"We need help to stop these weapons from hitting the street," said Police Chief
Thomas Comey. "This weapon is manufactured for nothing other than to hunt man."
Come on, now. This is the darling of gun controllers everywhere. After all, if you have a pump shotgun, the sine qua non of self-defense firearms according to self-identified gun haters who don't know anything about guns and don't care to learn, you don't need that evil handgun.

This was an argument advanced by the District of Columbia in the Heller case, and one rightly rejected because you can do one critical thing with a handgun that you can't with a shotgun - hold a home invader at gunpoint with one hand and dial 911 with the other.

David Codrea has some related commentary here. Along with a photo of a Mossberg pump shotgun equipped with an ACOG scope meant for engagements beyond 200 meters. Not a setup I use or endorse, but it looks really cool.

The bottom line is that with the right training, any firearm can be an effective tool. Even one with a manually operated action. A lead dispenser is a lead dispenser is a lead dispenser. Allow me to illustrate.

Here's video of Xe's shotgun course and some dude slinging a pump like nobody's business:

Army Marksmanship Unit shooters demonstrating speed reloads:

Practice makes perfect, as the titular competition shooter demonstrates. If you compete in cowboy action shooting, you take a stage name. I present the aptly-named "Lead Dispenser."


Shooting a Stage

Playing Music With Steel

Thursday, July 16, 2009

Interstate Carry and "Travelling" Mode

Caleb has a good post up on the differences between Indiana and Michigan concealed carry statutes. Bottom line: don't drink while you're packing in Michigan.

As reciprocity grows, concealed carry requires taking the law of other states into consideration. As a minimum, I consider the following questions before taking a road trip through another state:

1. Is my permit reciprocal/honored?

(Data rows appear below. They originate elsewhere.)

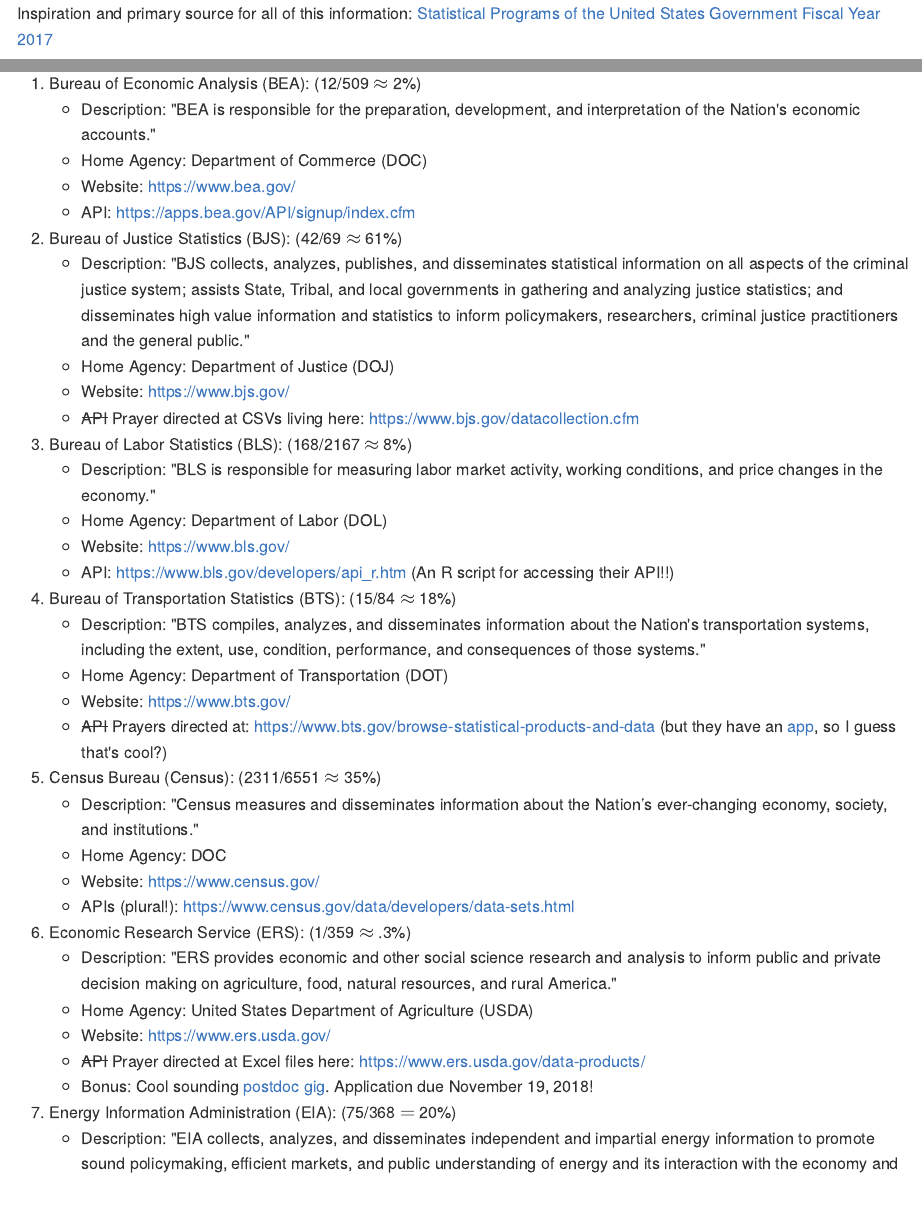
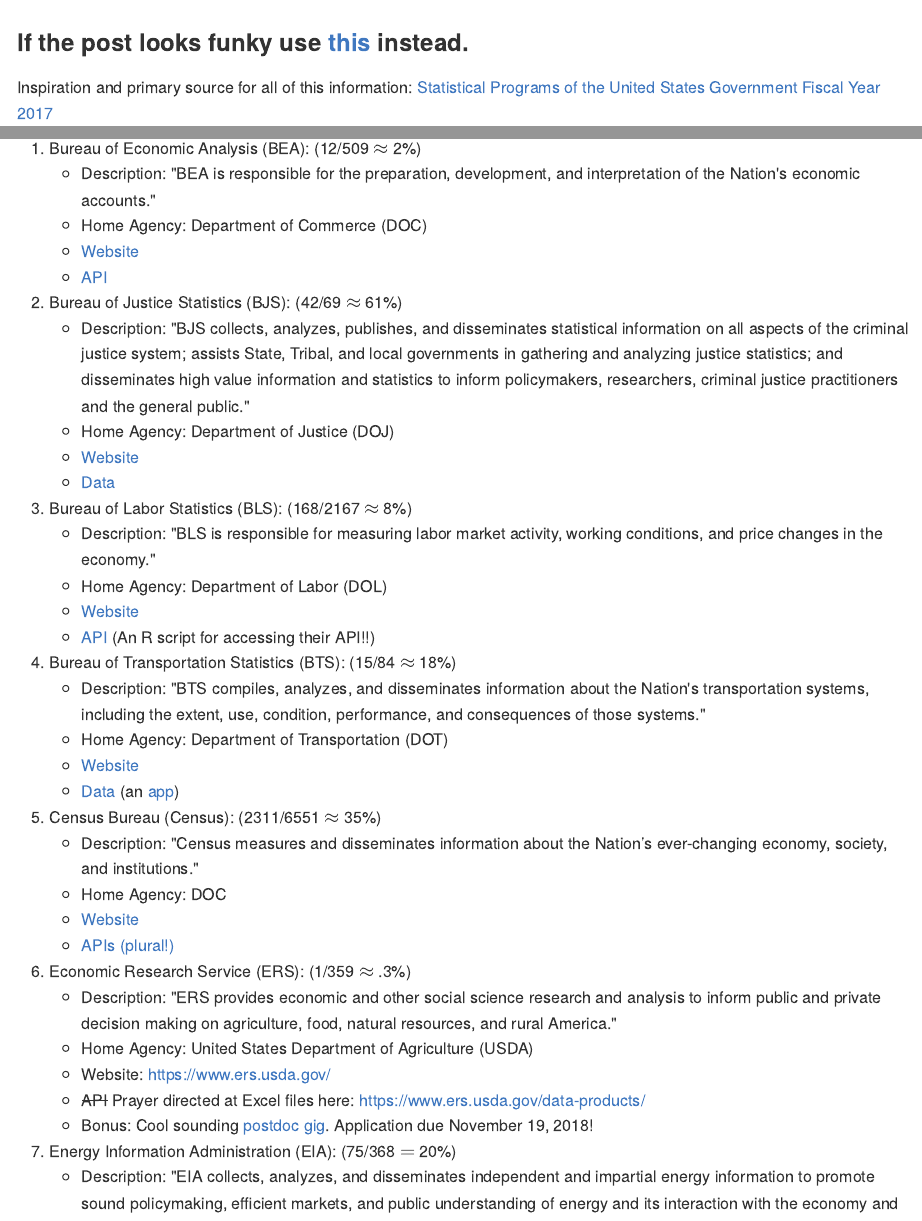
Before and after one commit to sctyner/sctyner.github.io, an R Markdown document (_source/2018-11-16-us-govt-data.Rmd): the page in a window 1100 px wide, from its top, and a second part further down, joined at a grey line. The pictures show the output file _posts/2018-11-16-us-govt-data.md that the author committed with the source, drawn offline in the style of GitHub.

Commit message:
add a better looking post hopefully

````diff
--- a/_source/2018-11-16-us-govt-data.Rmd
+++ b/_source/2018-11-16-us-govt-data.Rmd
@@ -8,6 +8,9 @@
 ```{r setup, include=FALSE}
 knitr::opts_chunk$set(echo = TRUE)
 ```
+
+### If the post looks funky use [this](../static/presentations/Misc/GraphicsGroupISU/2018-11-16-us-govt-data.html) instead.
+
 
 Inspiration and primary source for all of this information: [Statistical Programs of the United States Government Fiscal Year 2017](https://obamawhitehouse.archives.gov/sites/default/files/omb/assets/information_and_regulatory_affairs/statistical-programs-2017.pdf)
 
@@ -26,29 +29,29 @@
 1. Bureau of Economic Analysis (BEA): (12/509 $\approx$ 2%)
     - Description: "BEA is responsible for the preparation, development, and interpretation of the Nation's economic accounts."
     - Home Agency: Department of Commerce (DOC)
-    - Website: https://www.bea.gov/
-    - API: https://apps.bea.gov/API/signup/index.cfm
+    - [Website](https://www.bea.gov/)
+    - [API](https://apps.bea.gov/API/signup/index.cfm)
 2. Bureau of Justice Statistics (BJS): (42/69  $\approx$ 61%)
     - Description: "BJS collects, analyzes, publishes, and disseminates statistical information on all aspects of the criminal justice system; assists State, Tribal, and local governments in gathering and
 analyzing justice statistics; and disseminates high value information and statistics to inform policymakers, researchers, criminal justice practitioners and the general public."
     - Home Agency: Department of Justice (DOJ)
-    - Website: https://www.bjs.gov/
-    - ~~API~~ Prayer directed at CSVs living here: https://www.bjs.gov/datacollection.cfm
+    - [Website](https://www.bjs.gov/)
+    - [Data](https://www.bjs.gov/datacollection.cfm)
 3. Bureau of Labor Statistics (BLS): (168/2167  $\approx$ 8%)
     - Description: "BLS is responsible for measuring labor market activity, working conditions, and price changes in the economy."
     - Home Agency: Department of Labor (DOL)
-    - Website: https://www.bls.gov/
-    - API: https://www.bls.gov/developers/api_r.htm (An R script for accessing their API!!)
+    - [Website](https://www.bls.gov/)
+    - [API](https://www.bls.gov/developers/api_r.htm) (An R script for accessing their API!!)
 4. Bureau of Transportation Statistics (BTS): (15/84  $\approx$ 18%)
     - Description: "BTS compiles, analyzes, and disseminates information about the Nation's transportation systems, including the extent, use, condition, performance, and consequences of those systems."
     - Home Agency: Department of Transportation (DOT)
-    - Website: https://www.bts.gov/
-    - ~~API~~ Prayers directed at: https://www.bts.gov/browse-statistical-products-and-data (but they have an [app](https://www.bts.gov/browse-statistical-products-and-data/pocket-guide-transportation/pocket-guide-transportation), so I guess that's cool?)
+    - [Website](https://www.bts.gov/)
+    - [Data](https://www.bts.gov/browse-statistical-products-and-data) (an  [app](https://www.bts.gov/browse-statistical-products-and-data/pocket-guide-transportation/pocket-guide-transportation))
 5. Census Bureau (Census): (2311/6551 $\approx$ 35%)
     - Description: "Census measures and disseminates information about the Nation’s ever-changing economy, society, and institutions."
     - Home Agency: DOC
-    - Website: https://www.census.gov/
-    - APIs (plural!): https://www.census.gov/data/developers/data-sets.html
+    - [Website](https://www.census.gov/)
+    - [APIs (plural!)](https://www.census.gov/data/developers/data-sets.html)
 6. Economic Research Service (ERS): (1/359  $\approx$ .3%)
     - Description: "ERS provides economic and other social science research and analysis to inform public and private decision making on agriculture, food, natural resources, and rural America."
     - Home Agency: United States Department of Agriculture (USDA)
````
Also changed, not shown: _posts/2018-11-16-us-govt-data.md (+19 -16 lines), _source/2018-11-16-us-govt-data.Rmd (12 more changed lines), 1 other file.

If no, don't carry. Comply with 18 USC 926A. Also, is there a state AWB magazine or ammunition problem with my carry gun?
2. As a fallback, is there an allowance for a gun in the glovebox without a permit?
3. Can I carry into a restaurant that serves alcohol?
4. What is the law on open carry? I say this last one reluctantly - while OC is legal in Virginia and required in restaurants, it is legal but unexercised in other states and will get you a whole lot of unwanted attention.

Part of carrying interstate is also having an idea of what a default set of defensive force laws looks like across the US. I teach this in my concealed carry classes - Virginia law versus what most everyone else does for self-defense. Other states might look to the Model Penal Code for guidance, but not Virginia; we're still living in the year 1620.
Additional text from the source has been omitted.